::: Given data

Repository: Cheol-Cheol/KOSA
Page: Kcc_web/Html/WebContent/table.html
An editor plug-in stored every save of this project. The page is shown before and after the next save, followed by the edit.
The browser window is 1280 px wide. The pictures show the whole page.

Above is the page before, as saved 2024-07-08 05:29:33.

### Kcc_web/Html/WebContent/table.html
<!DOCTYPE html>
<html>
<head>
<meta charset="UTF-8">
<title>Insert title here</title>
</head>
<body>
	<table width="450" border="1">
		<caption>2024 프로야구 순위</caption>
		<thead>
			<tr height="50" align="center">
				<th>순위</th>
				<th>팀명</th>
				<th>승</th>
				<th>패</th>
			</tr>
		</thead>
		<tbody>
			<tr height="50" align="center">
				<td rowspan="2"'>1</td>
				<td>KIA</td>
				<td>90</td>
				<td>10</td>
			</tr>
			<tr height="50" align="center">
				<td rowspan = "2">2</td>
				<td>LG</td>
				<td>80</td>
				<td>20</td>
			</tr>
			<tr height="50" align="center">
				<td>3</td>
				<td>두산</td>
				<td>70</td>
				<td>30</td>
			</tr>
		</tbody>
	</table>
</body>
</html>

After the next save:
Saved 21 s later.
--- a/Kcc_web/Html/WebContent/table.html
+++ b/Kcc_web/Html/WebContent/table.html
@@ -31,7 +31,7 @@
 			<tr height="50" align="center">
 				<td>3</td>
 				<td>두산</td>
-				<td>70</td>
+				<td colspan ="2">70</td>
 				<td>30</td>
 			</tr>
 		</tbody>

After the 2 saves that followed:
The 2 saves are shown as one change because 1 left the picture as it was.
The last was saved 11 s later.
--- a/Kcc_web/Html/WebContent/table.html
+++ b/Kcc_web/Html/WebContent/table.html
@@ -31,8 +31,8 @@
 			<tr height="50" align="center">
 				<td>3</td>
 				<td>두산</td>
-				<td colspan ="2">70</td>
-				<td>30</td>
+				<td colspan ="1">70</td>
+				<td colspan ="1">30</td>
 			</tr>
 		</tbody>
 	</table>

::::::

Problem to solve
In the data above, each line holding "colspan" is to be found and copied.

Task result
+				<td colspan ="2">70</td>
-				<td colspan ="2">70</td>
+				<td colspan ="1">70</td>
+				<td colspan ="1">30</td>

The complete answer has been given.